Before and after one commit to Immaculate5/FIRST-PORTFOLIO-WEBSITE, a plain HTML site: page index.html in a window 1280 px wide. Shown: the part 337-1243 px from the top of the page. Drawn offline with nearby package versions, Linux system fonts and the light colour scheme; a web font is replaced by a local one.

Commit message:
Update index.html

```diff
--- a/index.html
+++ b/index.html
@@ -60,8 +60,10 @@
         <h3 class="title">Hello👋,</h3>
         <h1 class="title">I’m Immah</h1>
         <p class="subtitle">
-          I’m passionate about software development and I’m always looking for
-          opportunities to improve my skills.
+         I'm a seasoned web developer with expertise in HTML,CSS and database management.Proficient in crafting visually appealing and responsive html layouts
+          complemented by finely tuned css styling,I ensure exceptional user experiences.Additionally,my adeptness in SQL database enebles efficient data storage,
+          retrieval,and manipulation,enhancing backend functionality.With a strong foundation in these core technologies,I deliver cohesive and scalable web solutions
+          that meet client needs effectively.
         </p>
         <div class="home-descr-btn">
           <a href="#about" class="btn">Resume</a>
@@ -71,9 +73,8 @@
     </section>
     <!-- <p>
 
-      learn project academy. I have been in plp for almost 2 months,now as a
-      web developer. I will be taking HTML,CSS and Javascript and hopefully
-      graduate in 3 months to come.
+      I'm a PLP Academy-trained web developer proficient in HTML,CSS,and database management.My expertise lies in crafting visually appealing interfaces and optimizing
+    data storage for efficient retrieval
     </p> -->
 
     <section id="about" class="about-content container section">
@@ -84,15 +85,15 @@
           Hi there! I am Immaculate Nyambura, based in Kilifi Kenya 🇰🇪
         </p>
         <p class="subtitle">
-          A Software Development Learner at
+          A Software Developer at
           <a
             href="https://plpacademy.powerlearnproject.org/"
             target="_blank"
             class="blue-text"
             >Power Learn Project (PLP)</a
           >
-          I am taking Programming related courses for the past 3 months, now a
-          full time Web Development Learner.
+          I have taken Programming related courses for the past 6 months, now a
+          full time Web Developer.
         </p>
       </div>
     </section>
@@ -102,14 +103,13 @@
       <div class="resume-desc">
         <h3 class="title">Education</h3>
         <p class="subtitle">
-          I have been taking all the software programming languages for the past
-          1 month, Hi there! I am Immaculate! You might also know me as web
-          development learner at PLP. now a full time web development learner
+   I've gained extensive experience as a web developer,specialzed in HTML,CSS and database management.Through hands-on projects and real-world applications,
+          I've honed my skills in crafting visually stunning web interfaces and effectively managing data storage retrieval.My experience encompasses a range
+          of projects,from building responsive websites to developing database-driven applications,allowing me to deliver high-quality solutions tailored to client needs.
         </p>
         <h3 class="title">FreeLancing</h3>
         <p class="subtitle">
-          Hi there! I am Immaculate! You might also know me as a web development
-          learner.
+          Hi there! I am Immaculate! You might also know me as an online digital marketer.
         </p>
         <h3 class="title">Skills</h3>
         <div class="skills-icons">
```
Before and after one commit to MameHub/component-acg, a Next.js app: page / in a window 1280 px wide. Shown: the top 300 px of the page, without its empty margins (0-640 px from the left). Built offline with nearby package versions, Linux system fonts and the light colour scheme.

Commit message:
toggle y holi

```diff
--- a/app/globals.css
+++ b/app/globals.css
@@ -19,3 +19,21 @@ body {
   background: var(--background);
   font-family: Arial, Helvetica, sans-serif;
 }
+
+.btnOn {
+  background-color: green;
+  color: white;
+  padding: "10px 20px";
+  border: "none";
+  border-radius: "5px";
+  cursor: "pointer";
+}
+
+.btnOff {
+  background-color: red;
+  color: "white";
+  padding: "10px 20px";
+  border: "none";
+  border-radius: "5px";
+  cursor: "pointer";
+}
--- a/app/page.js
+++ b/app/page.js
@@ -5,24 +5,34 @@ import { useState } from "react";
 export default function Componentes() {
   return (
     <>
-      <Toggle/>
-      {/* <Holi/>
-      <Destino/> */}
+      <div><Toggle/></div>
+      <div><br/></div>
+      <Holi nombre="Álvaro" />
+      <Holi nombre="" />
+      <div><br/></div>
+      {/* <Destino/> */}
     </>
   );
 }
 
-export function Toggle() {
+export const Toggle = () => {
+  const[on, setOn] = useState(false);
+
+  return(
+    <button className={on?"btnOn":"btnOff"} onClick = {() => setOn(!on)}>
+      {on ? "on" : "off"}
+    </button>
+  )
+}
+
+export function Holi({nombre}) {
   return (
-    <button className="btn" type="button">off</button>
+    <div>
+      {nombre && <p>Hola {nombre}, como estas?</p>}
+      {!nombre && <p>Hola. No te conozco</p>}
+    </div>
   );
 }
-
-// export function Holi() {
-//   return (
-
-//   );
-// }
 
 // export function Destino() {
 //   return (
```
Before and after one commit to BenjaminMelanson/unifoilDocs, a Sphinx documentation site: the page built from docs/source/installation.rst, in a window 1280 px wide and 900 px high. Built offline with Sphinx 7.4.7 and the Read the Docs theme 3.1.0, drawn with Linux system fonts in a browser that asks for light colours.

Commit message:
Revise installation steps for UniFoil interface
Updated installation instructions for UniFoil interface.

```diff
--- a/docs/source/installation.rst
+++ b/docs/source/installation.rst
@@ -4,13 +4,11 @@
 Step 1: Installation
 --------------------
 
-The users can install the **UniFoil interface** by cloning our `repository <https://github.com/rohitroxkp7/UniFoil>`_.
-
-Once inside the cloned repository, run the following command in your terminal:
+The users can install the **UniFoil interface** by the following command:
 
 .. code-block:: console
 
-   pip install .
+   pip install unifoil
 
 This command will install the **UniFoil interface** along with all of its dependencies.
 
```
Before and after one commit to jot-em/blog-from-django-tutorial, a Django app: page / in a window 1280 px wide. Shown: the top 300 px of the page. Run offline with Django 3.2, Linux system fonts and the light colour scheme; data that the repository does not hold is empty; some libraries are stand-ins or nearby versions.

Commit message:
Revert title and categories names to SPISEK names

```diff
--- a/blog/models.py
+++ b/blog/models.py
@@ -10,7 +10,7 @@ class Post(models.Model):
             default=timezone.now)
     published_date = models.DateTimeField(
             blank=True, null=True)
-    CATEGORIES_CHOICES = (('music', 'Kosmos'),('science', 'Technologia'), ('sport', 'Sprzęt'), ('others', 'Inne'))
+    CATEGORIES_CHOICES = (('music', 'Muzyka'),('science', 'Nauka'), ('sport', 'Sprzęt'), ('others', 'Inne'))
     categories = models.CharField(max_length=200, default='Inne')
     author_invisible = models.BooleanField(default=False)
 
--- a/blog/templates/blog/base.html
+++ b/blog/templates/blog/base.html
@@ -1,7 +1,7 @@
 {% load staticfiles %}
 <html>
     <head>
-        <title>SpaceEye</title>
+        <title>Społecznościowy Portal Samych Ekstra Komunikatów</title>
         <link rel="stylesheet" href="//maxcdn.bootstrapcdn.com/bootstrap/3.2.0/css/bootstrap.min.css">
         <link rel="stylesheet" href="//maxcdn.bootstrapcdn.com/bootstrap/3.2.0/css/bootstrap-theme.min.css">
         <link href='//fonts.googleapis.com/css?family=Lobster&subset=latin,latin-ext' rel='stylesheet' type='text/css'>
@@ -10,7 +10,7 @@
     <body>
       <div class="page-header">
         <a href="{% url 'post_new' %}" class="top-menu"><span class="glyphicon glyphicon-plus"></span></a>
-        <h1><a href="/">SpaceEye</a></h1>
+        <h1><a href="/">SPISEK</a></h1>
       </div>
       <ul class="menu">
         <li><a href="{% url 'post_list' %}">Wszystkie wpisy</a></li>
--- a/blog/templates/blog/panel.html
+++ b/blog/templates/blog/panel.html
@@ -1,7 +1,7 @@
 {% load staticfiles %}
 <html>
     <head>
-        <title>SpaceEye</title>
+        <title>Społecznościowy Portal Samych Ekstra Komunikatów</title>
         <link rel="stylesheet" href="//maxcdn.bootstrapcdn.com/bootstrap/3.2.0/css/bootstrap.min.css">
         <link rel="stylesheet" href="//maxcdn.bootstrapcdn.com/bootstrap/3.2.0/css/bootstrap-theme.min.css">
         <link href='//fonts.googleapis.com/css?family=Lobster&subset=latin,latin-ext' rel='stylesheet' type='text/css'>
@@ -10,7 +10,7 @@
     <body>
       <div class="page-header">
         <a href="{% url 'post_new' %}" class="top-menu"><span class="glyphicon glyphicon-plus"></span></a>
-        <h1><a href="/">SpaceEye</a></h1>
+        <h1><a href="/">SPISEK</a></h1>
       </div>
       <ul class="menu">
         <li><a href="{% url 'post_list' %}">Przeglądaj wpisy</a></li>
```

* **To do**: Whenever a line above includes the string "responsive", copy it.

* **Expected answer**:
+         I'm a seasoned web developer with expertise in HTML,CSS and database management.Proficient in crafting visually appealing and responsive html layouts
+          of projects,from building responsive websites to developing database-driven applications,allowing me to deliver high-quality solutions tailored to client needs.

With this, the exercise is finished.